For example, if a particular stock you own declined from $100 per share to $80, now you can transfer 162.5 shares with a $13,000 annual gift tax exclusion (it went up from $12,000 on January 1, 2009) instead of 130 shares had it remained at $100. Married couples can give twice that amount, or $26,000 per person, per year. Typically, clients transfer this amount to children, grandchildren and other close family members.

In addition, reduced real estate and business values mean that you can transfer a larger percentage of these assets free of federal gift tax by taking advantage of your $1 million lifetime exemption from federal gift tax.

Planning Tip: At a minimum, if you are subject to federal or state estate tax, you should take advantage of the annual gift tax exclusion ($13,000 per person as of January 1, 2009) to transfer assets with reduced values to children, grandchildren and others. Ideally, you should make these gifts in trust to provide the beneficiaries protection from divorce, creditors, predators, and themselves.

Historically Low Interest Rates

The other piece to the "perfect storm" is today's historically low interest rates. The January 2009 Applicable Federal Rates (AFRs) - the "safe harbor" interest rates provided by the government for, among other things, loans among family members - are as follows:

  • Short-term (not over 3 years): 0.81%
  • Mid-term (over 3 but not over 9 years): 2.06%
  • Long-term (over 9 years): 3.57%

Due to a number of reasons, these low interest rates make many estate planning strategies even more attractive, including:

  • Strategies that involve the use of loans at current interest rates; and
  • Strategies that assume (as required by the IRS) that the assets you transfer will grow at current interest rates. For transfers you make in January 2009, this rate is 2.4%.

We encourage you to contact your advisors to determine if one or more of these strategies is appropriate for you under the circumstances.

Conclusion

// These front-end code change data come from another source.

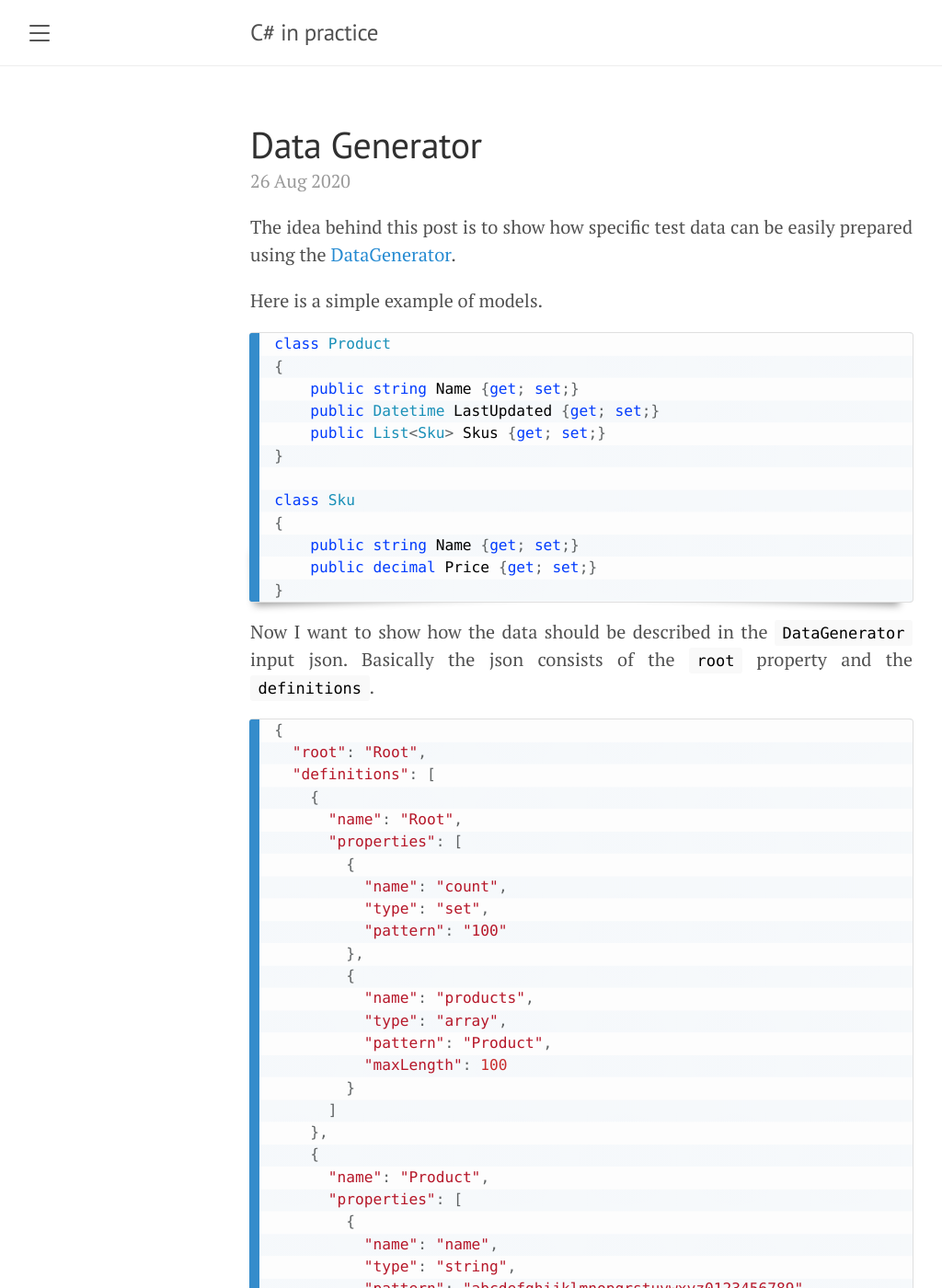
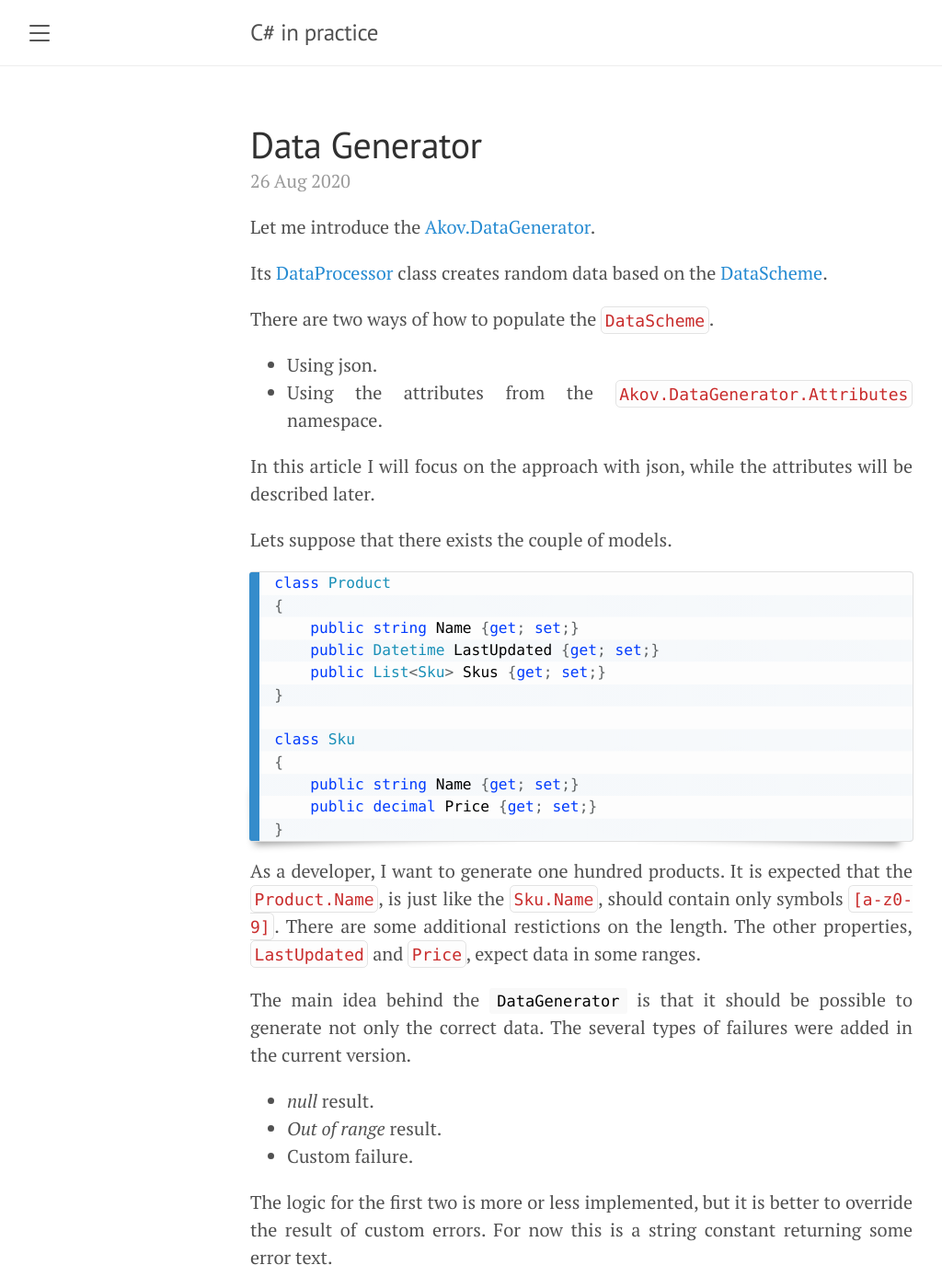
Before and after one commit to akovanev/kovanev.github.io, a Jekyll site: the page built from _posts/2020-08-26-Data-generator.md, in a window 1280 px wide and 1400 px high. Shown: the whole window at 92% size, without its empty margins (8-1032 px from the left). Built offline with Jekyll 4.4.1, drawn with Linux system fonts in a browser that asks for light colours; some of the changed text lies outside the part shown.

Commit message:
DG updates

```diff
--- a/_posts/2020-08-26-Data-generator.md
+++ b/_posts/2020-08-26-Data-generator.md
@@ -5,10 +5,17 @@
 tag: Data Generator
 ---
 
-The idea behind this post is to show how specific test data can be easily prepared using the <a href="https://github.com/akovanev/DataGenerator/">DataGenerator</a>.
+Let me introduce the <a href="https://github.com/akovanev/DataGenerator/">Akov.DataGenerator</a>.
 
-Here is a simple example of models.
+Its <a href="https://github.com/akovanev/DataGenerator/blob/master/Akov.DataGenerator/Processors/DataProcessor.cs">DataProcessor</a> class creates random data based on the <a href="https://github.com/akovanev/DataGenerator/blob/master/Akov.DataGenerator/Scheme/DataScheme.cs">DataScheme</a>.
 
+There are two ways of how to populate the `DataScheme`.
+* Using json.
+* Using the attributes from the `Akov.DataGenerator.Attributes` namespace.
+
+In this article I will focus on the approach with json, while the attributes will be described later.
+
+Lets suppose that there exists the couple of models.
 <pre><code class="language-cs">class Product
 {
     public string Name {get; set;}
@@ -22,7 +29,18 @@
     public decimal Price {get; set;}
 }</code></pre>
 
-Now I want to show how the data should be described in the <code>DataGenerator</code> input json. Basically the json consists of the <code>root</code> property and the <code>definitions</code>.
+As a developer, I want to generate one hundred products. It is expected that the `Product.Name`, is just like the `Sku.Name`, should contain only symbols `[a-z0-9]`. There are some additional restictions on the length. The other properties, `LastUpdated` and `Price`, expect data in some ranges.
+
+The main idea behind the <code>DataGenerator</code> is that it should be possible to generate not only the correct data. The several types of failures were added in the current version.
+* *null* result.
+* *Out of range* result.
+* Custom failure.
+
+The logic for the first two is more or less implemented, but it is better to override the result of custom errors. For now this is a string constant returning some error text.
+
+For every property that requires a failure, the probability in the range `(0,1)` should be specified.
+
+Lets take a look at the example.
 
 <pre><code class="language-cs">{
   "root": "Root",
@@ -112,12 +130,17 @@
   ]
 }</code></pre>
 
-The root value specifies the enrty definition name. Every definition may point to other ones, there should not be circular references though.
+The `root` value `"Root"` specifies the `name` of the definition to entry. Every definition consists of a list of properties that may point to other definitions.There should not be circular references though.
 
-Every property must have the <code>Type</code> value not empty. If the type is <code>array</code> or <code>object</code> then the <code>pattern</code> should be mandatory filled and reference to the definition in the file. For all the other types the default values are usually predefined.
+There are some attributes, like the `name` and `type`, that should be mandatory filled. For arrays and objects, and in some other cases, the `pattern` is also required. More information can be found on the project repository on <a href="https://github.com/akovanev/DataGenerator">GitHub</a>.
 
-A property may have also a list of settings like <code>minValue</code> or <code>maxSpaceCount</code>. Apart of that, the <code>failure</code> object describes  probabilities of happening a specific failure. In this way you can easily control inconsitent data and their nature.
+The code below shows the entire process.
+<pre><code class="language-cs">var dg = new DG();
+DataScheme scheme = dg.GetFromFile("data.json");
+string output = dg.GenerateJson(scheme);
+dg.SaveToFile("data.out.json", output);
+</code></pre>
 
-The result should look similar to the the screenshot taken from the <a href="https://github.com/akovanev/DataGenerator/">JSON Editor Online</a> tool.
+The result should be similar as on my screenshot taken from the <a href="https://github.com/akovanev/DataGenerator/">JSON Editor Online</a> tool.
 
 <img src="/public/datagen.png">
```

Despite these difficult economic times, there are many reasons why you should plan or update your planning now rather than wait until we have more economic certainty. Furthermore, in the current economic and political climate it is impossible to know which of us will be subject to federal (or state) estate tax in the future. We do know, however, that the federal estate tax is not going away. If you may be subject to estate tax, the current "perfect storm" creates a unique opportunity for the planning team to help you meet your goals and objectives.